4697491_monash_165923.pdf (1.88 MB)
US and EU cooperation on financial regulatory reform during the financial crisis: the role of interdependence
thesisposted on 2017-02-27, 06:04 authored by O'Shea, Peter Mark

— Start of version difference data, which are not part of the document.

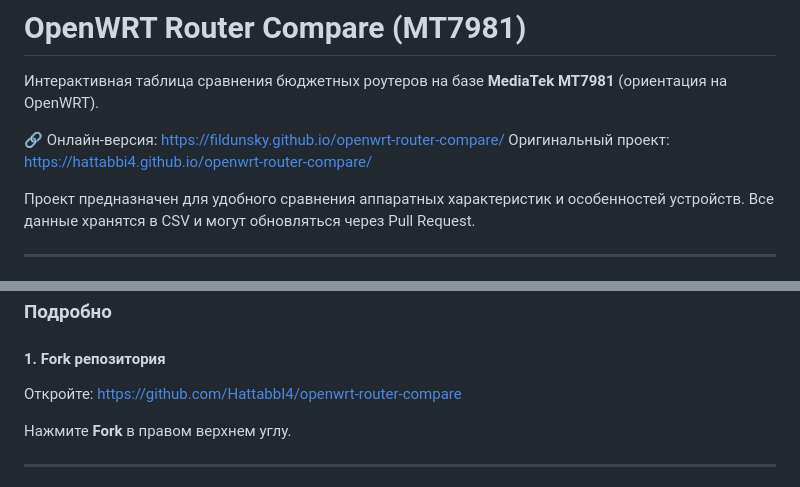
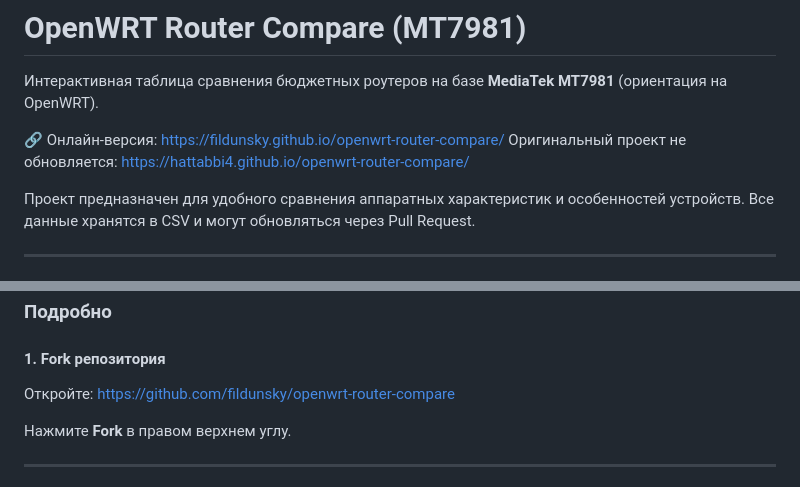
Before and after one commit to fildunsky/fildunsky.github.io, a Markdown page: openwrt-router-compare/README.md, 2 parts joined by grey strips. Rendered like a GitHub page.

Commit message:
Update README.md
fixed links

```diff
--- a/openwrt-router-compare/README.md
+++ b/openwrt-router-compare/README.md
@@ -4,7 +4,7 @@
 (ориентация на OpenWRT).
 
 🔗 Онлайн-версия: https://fildunsky.github.io/openwrt-router-compare/
-Оригинальный проект: https://hattabbi4.github.io/openwrt-router-compare/
+Оригинальный проект не обновляется: https://hattabbi4.github.io/openwrt-router-compare/
 
 Проект предназначен для удобного сравнения аппаратных характеристик и особенностей устройств.
 Все данные хранятся в CSV и могут обновляться через Pull Request.
@@ -36,7 +36,7 @@
 #### 1. Fork репозитория
 
 Откройте:
-https://github.com/HattabbI4/openwrt-router-compare
+https://github.com/fildunsky/openwrt-router-compare
 
 Нажмите **Fork** в правом верхнем углу.
 
```
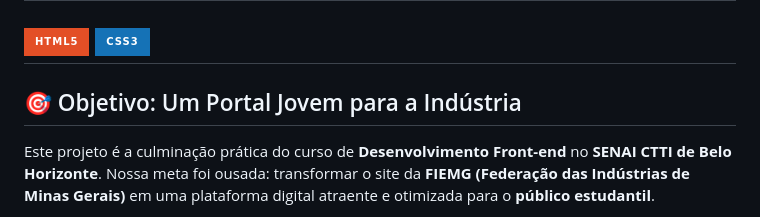
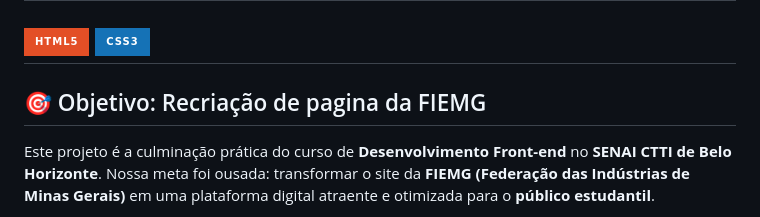
Before and after one commit to MarkossCod/Modelo-site-FIEMG, a Markdown page: README.md, the part around the change. Rendered like a GitHub page; badges without logos.

```diff
--- a/README.md
+++ b/README.md
@@ -4,7 +4,7 @@
 [![CSS3](https://img.shields.io/badge/CSS3-1572B6?style=for-the-badge&logo=css3&logoColor=white)](https://developer.mozilla.org/pt-BR/docs/Web/CSS)
 ---
 
-## 🎯 Objetivo: Um Portal Jovem para a Indústria
+## 🎯 Objetivo: Recriação de pagina da FIEMG
 
 Este projeto é a culminação prática do curso de **Desenvolvimento Front-end** no **SENAI CTTI de Belo Horizonte**. Nossa meta foi ousada: transformar o site da **FIEMG (Federação das Indústrias de Minas Gerais)** em uma plataforma digital atraente e otimizada para o **público estudantil**.
 
```
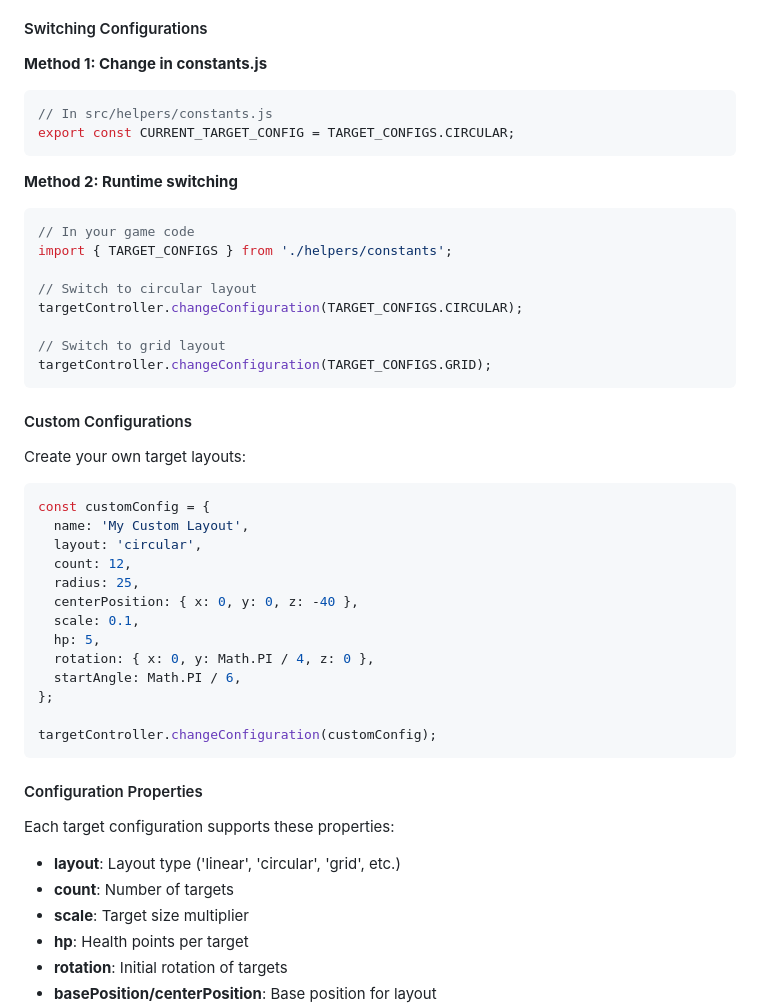
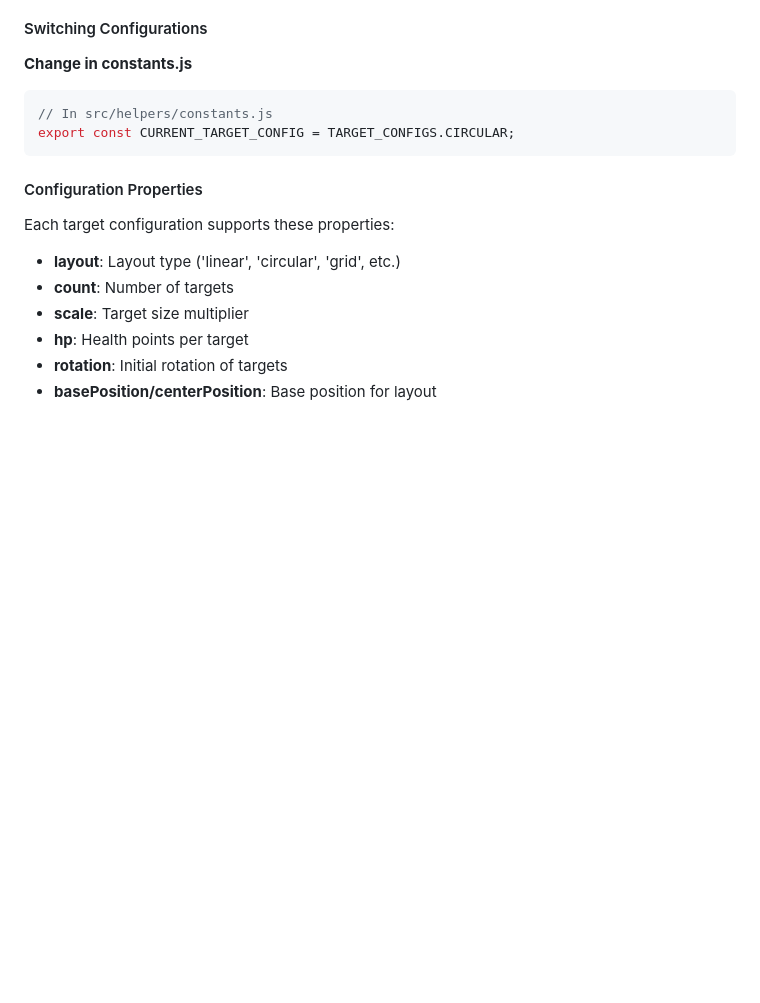
Before and after one commit to alperacik/polygun_arena_demo, a Markdown page: README.md, the part around one of its changes. GitHub-like rendering; blank space fills up the shorter version.

````diff
--- a/README.md
+++ b/README.md
@@ -109,44 +159,11 @@ The game now supports multiple target layouts and configurations:
 
 #### Switching Configurations
 
-**Method 1: Change in constants.js**
+**Change in constants.js**
 
 ```javascript
 // In src/helpers/constants.js
 export const CURRENT_TARGET_CONFIG = TARGET_CONFIGS.CIRCULAR;
-```
-
-**Method 2: Runtime switching**
-
-```javascript
-// In your game code
-import { TARGET_CONFIGS } from './helpers/constants';
-
-// Switch to circular layout
-targetController.changeConfiguration(TARGET_CONFIGS.CIRCULAR);
-
-// Switch to grid layout
-targetController.changeConfiguration(TARGET_CONFIGS.GRID);
-```
-
-#### Custom Configurations
-
-Create your own target layouts:
-
-```javascript
-const customConfig = {
-  name: 'My Custom Layout',
-  layout: 'circular',
-  count: 12,
-  radius: 25,
-  centerPosition: { x: 0, y: 0, z: -40 },
-  scale: 0.1,
-  hp: 5,
-  rotation: { x: 0, y: Math.PI / 4, z: 0 },
-  startAngle: Math.PI / 6,
-};
-
-targetController.changeConfiguration(customConfig);
 ```
 
 #### Configuration Properties
````
Also changed, not shown: other parts of README.md (+52 -3 lines).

After progressively deepening political, security, trade and financial ties over successive decades, at the time the financial crisis hit Europe in 2008, the level of financial and economic interdependence between the United States and the European Union was highly developed. Examining several case studies on US and EU cooperation on financial regulatory reforms in the early stages of the financial crisis — the convergence of accounting standards across the Atlantic, the regulation of credit default swaps, the regulation of credit ratings agencies and a reinforced role for the International Monetary Fund and the Financial Stability Board — this thesis considers the role that financial and economic interdependencies played in policy decision-making. It follows an approach outlined by Keohane and Nye, considering the political processes involved in situations of complex interdependence. This research shows how, in an effort to save, protect and reinforce their respective and common financial and economic interests in each other’s markets and around the world, they developed a coordinated agenda for bilateral and international financial regulatory reform. The result was not only a deeper relationship, intensification of the transgovernmental decision-making policy process, but also greater policy convergence in several financial regulatory issue-areas. This research finds there are several important theoretical and policy implications of this cooperation. It shows how financial markets and economic interdependencies had a direct causal effect on the decisions by regulators and policy-makers to cooperate on policy reform. US and EU financial and economic interdependencies were found to have constrained the agenda of political actors and diminished their alternatives. The policy implications are that closing existing gaps in transatlantic financial governance, sustaining political will for close policy cooperation and maintaining a robust regular and effective dialogue to contain the risks of financial contagion in the transatlantic market remains imperative.